*** DATA SHOWN Section Begins ***

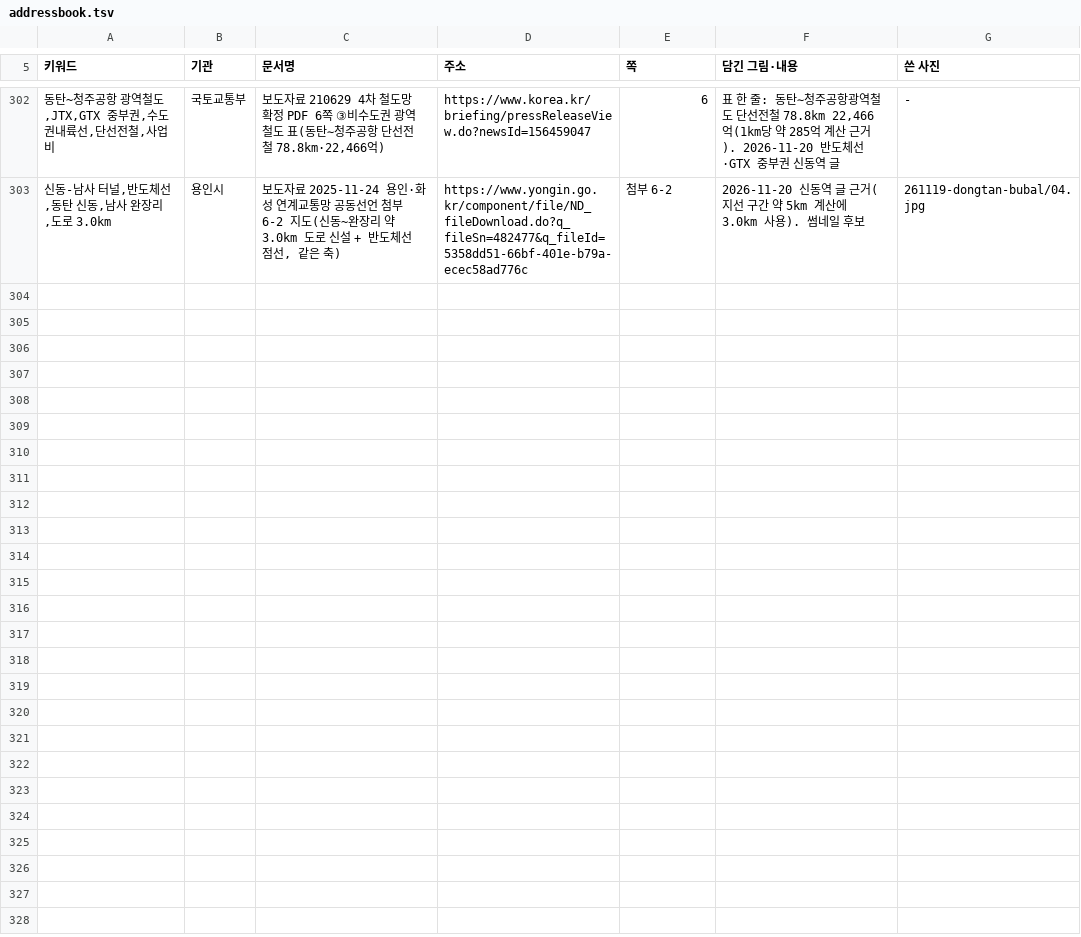
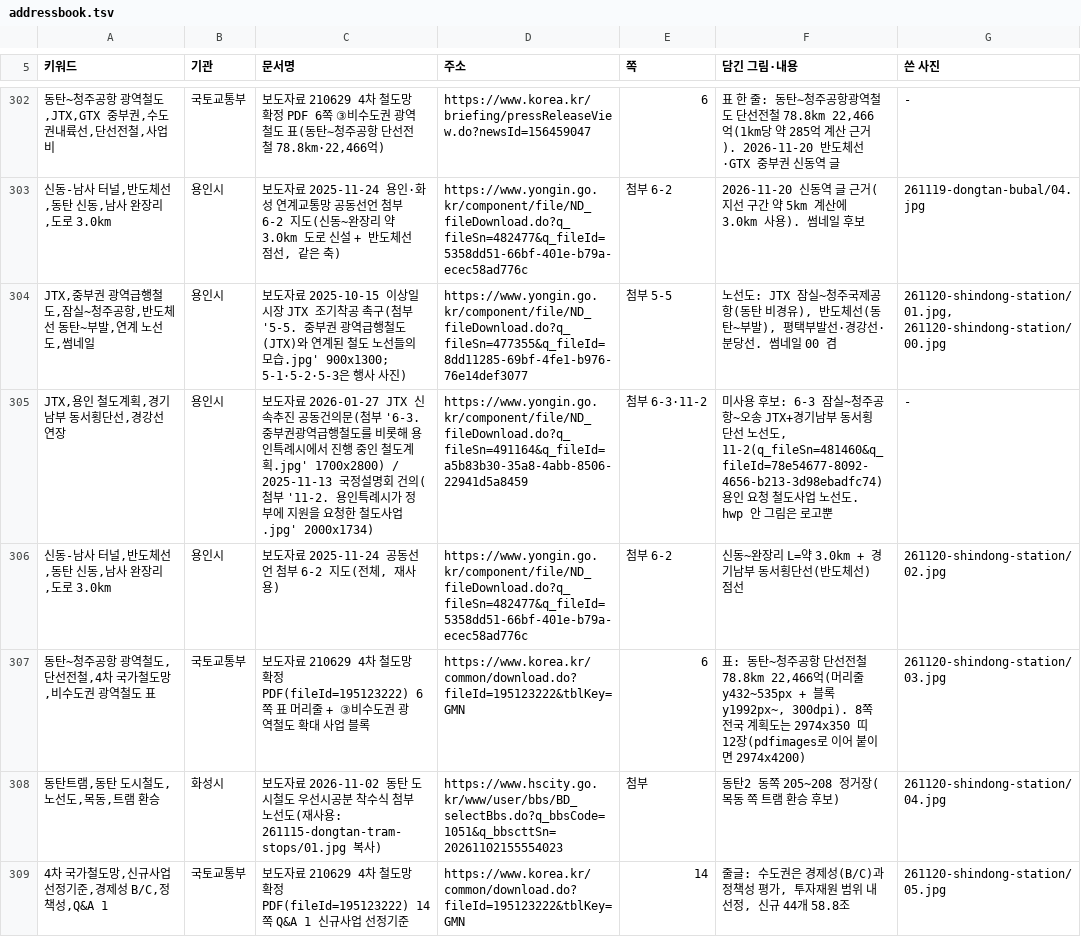
Before and after one commit to min123172317-max/blog-images, a TSV file: addressbook.tsv, drawn as a sheet; only a part is shown, gaps mark what is left out; the diff names each change by its address in the sheet, - before the commit and + after, or states it on an @@ line.

```diff
--- a/addressbook.tsv
+++ b/addressbook.tsv
+row 304: JTX,중부권 광역급행철도,잠실~청주공항,반도체선 동탄~부발,연계 노선도,썸네일 | 용인시 | 보도자료 2025-10-15 이상일 시장 JTX 조기착공 촉구(첨부 '5-5. 중부권 광역급행철도(JTX)와 연계된 철도 노선들의 모습.jpg' 900x1300; 5-1·5-2·5-3은 행사 사진) | https://www.yongin.go.kr/component/file/ND_fileDownload.do?q_fileSn=477355&q_fileId=8dd11285-69bf-4fe1-b976-76e14def3077 | 첨부 5-5 | 노선도: JTX 잠실~청주국제공항(동탄 비경유), 반도체선(동탄~부발), 평택부발선·경강선·분당선. 썸네일 00 겸 | 261120-shindong-station/01.jpg, 261120-shindong-station/00.jpg
+row 305: JTX,용인 철도계획,경기남부 동서횡단선,경강선 연장 | 용인시 | 보도자료 2026-01-27 JTX 신속추진 공동건의문(첨부 '6-3. 중부권광역급행철도를 비롯해 용인특례시에서 진행 중인 철도계획.jpg' 1700x2800) / 2025-11-13 국정설명회 건의(첨부 '11-2. 용인특례시가 정부에 지원을 요청한 철도사업.jpg' 2000x1734) | https://www.yongin.go.kr/component/file/ND_fileDownload.do?q_fileSn=491164&q_fileId=a5b83b30-35a8-4abb-8506-22941d5a8459 | 첨부 6-3·11-2 | 미사용 후보: 6-3 잠실~청주공항~오송 JTX+경기남부 동서횡단선 노선도, 11-2(q_fileSn=481460&q_fileId=78e54677-8092-4656-b213-3d98ebadfc74) 용인 요청 철도사업 노선도. hwp 안 그림은 로고뿐 | -
+row 306: 신동-남사 터널,반도체선,동탄 신동,남사 완장리,도로 3.0km | 용인시 | 보도자료 2025-11-24 공동선언 첨부 6-2 지도(전체, 재사용) | https://www.yongin.go.kr/component/file/ND_fileDownload.do?q_fileSn=482477&q_fileId=5358dd51-66bf-401e-b79a-ecec58ad776c | 첨부 6-2 | 신동~완장리 L=약 3.0km + 경기남부 동서횡단선(반도체선) 점선 | 261120-shindong-station/02.jpg
+row 307: 동탄~청주공항 광역철도,단선전철,4차 국가철도망,비수도권 광역철도 표 | 국토교통부 | 보도자료 210629 4차 철도망 확정 PDF(fileId=195123222) 6쪽 표 머리줄 + ③비수도권 광역철도 확대 사업 블록 | https://www.korea.kr/common/download.do?fileId=195123222&tblKey=GMN | 6 | 표: 동탄~청주공항 단선전철 78.8km 22,466억(머리줄 y432~535px + 블록 y1992px~, 300dpi). 8쪽 전국 계획도는 2974x350 띠 12장(pdfimages로 이어 붙이면 2974x4200) | 261120-shindong-station/03.jpg
+row 308: 동탄트램,동탄 도시철도,노선도,목동,트램 환승 | 화성시 | 보도자료 2026-11-02 동탄 도시철도 우선시공분 착수식 첨부 노선도(재사용: 261115-dongtan-tram-stops/01.jpg 복사) | https://www.hscity.go.kr/www/user/bbs/BD_selectBbs.do?q_bbsCode=1051&q_bbscttSn=20261102155554023 | 첨부 | 동탄2 동쪽 205~208 정거장(목동 쪽 트램 환승 후보) | 261120-shindong-station/04.jpg
+row 309: 4차 국가철도망,신규사업 선정기준,경제성 B/C,정책성,Q&A 1 | 국토교통부 | 보도자료 210629 4차 철도망 확정 PDF(fileId=195123222) 14쪽 Q&A 1 신규사업 선정기준 | https://www.korea.kr/common/download.do?fileId=195123222&tblKey=GMN | 14 | 줄글: 수도권은 경제성(B/C)과 정책성 평가, 투자재원 범위 내 선정, 신규 44개 58.8조 | 261120-shindong-station/05.jpg
```
Also changed, not shown: 11 other files.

*** DATA SHOWN Section Ends ***

* _TASK OBJECTIVE_: Every record should be duplicated exactly, though any picture in it must be left out.

* _WRITTEN SOLUTION_:
Before and after one commit to min123172317-max/blog-images, a TSV file: addressbook.tsv, drawn as a sheet; only a part is shown, gaps mark what is left out; the diff names each change by its address in the sheet, - before the commit and + after, or states it on an @@ line.

```diff
--- a/addressbook.tsv
+++ b/addressbook.tsv
+row 304: JTX,중부권 광역급행철도,잠실~청주공항,반도체선 동탄~부발,연계 노선도,썸네일 | 용인시 | 보도자료 2025-10-15 이상일 시장 JTX 조기착공 촉구(첨부 '5-5. 중부권 광역급행철도(JTX)와 연계된 철도 노선들의 모습.jpg' 900x1300; 5-1·5-2·5-3은 행사 사진) | https://www.yongin.go.kr/component/file/ND_fileDownload.do?q_fileSn=477355&q_fileId=8dd11285-69bf-4fe1-b976-76e14def3077 | 첨부 5-5 | 노선도: JTX 잠실~청주국제공항(동탄 비경유), 반도체선(동탄~부발), 평택부발선·경강선·분당선. 썸네일 00 겸 | 261120-shindong-station/01.jpg, 261120-shindong-station/00.jpg
+row 305: JTX,용인 철도계획,경기남부 동서횡단선,경강선 연장 | 용인시 | 보도자료 2026-01-27 JTX 신속추진 공동건의문(첨부 '6-3. 중부권광역급행철도를 비롯해 용인특례시에서 진행 중인 철도계획.jpg' 1700x2800) / 2025-11-13 국정설명회 건의(첨부 '11-2. 용인특례시가 정부에 지원을 요청한 철도사업.jpg' 2000x1734) | https://www.yongin.go.kr/component/file/ND_fileDownload.do?q_fileSn=491164&q_fileId=a5b83b30-35a8-4abb-8506-22941d5a8459 | 첨부 6-3·11-2 | 미사용 후보: 6-3 잠실~청주공항~오송 JTX+경기남부 동서횡단선 노선도, 11-2(q_fileSn=481460&q_fileId=78e54677-8092-4656-b213-3d98ebadfc74) 용인 요청 철도사업 노선도. hwp 안 그림은 로고뿐 | -
+row 306: 신동-남사 터널,반도체선,동탄 신동,남사 완장리,도로 3.0km | 용인시 | 보도자료 2025-11-24 공동선언 첨부 6-2 지도(전체, 재사용) | https://www.yongin.go.kr/component/file/ND_fileDownload.do?q_fileSn=482477&q_fileId=5358dd51-66bf-401e-b79a-ecec58ad776c | 첨부 6-2 | 신동~완장리 L=약 3.0km + 경기남부 동서횡단선(반도체선) 점선 | 261120-shindong-station/02.jpg
+row 307: 동탄~청주공항 광역철도,단선전철,4차 국가철도망,비수도권 광역철도 표 | 국토교통부 | 보도자료 210629 4차 철도망 확정 PDF(fileId=195123222) 6쪽 표 머리줄 + ③비수도권 광역철도 확대 사업 블록 | https://www.korea.kr/common/download.do?fileId=195123222&tblKey=GMN | 6 | 표: 동탄~청주공항 단선전철 78.8km 22,466억(머리줄 y432~535px + 블록 y1992px~, 300dpi). 8쪽 전국 계획도는 2974x350 띠 12장(pdfimages로 이어 붙이면 2974x4200) | 261120-shindong-station/03.jpg
+row 308: 동탄트램,동탄 도시철도,노선도,목동,트램 환승 | 화성시 | 보도자료 2026-11-02 동탄 도시철도 우선시공분 착수식 첨부 노선도(재사용: 261115-dongtan-tram-stops/01.jpg 복사) | https://www.hscity.go.kr/www/user/bbs/BD_selectBbs.do?q_bbsCode=1051&q_bbscttSn=20261102155554023 | 첨부 | 동탄2 동쪽 205~208 정거장(목동 쪽 트램 환승 후보) | 261120-shindong-station/04.jpg
+row 309: 4차 국가철도망,신규사업 선정기준,경제성 B/C,정책성,Q&A 1 | 국토교통부 | 보도자료 210629 4차 철도망 확정 PDF(fileId=195123222) 14쪽 Q&A 1 신규사업 선정기준 | https://www.korea.kr/common/download.do?fileId=195123222&tblKey=GMN | 14 | 줄글: 수도권은 경제성(B/C)과 정책성 평가, 투자재원 범위 내 선정, 신규 44개 58.8조 | 261120-shindong-station/05.jpg
```
Also changed, not shown: 11 other files.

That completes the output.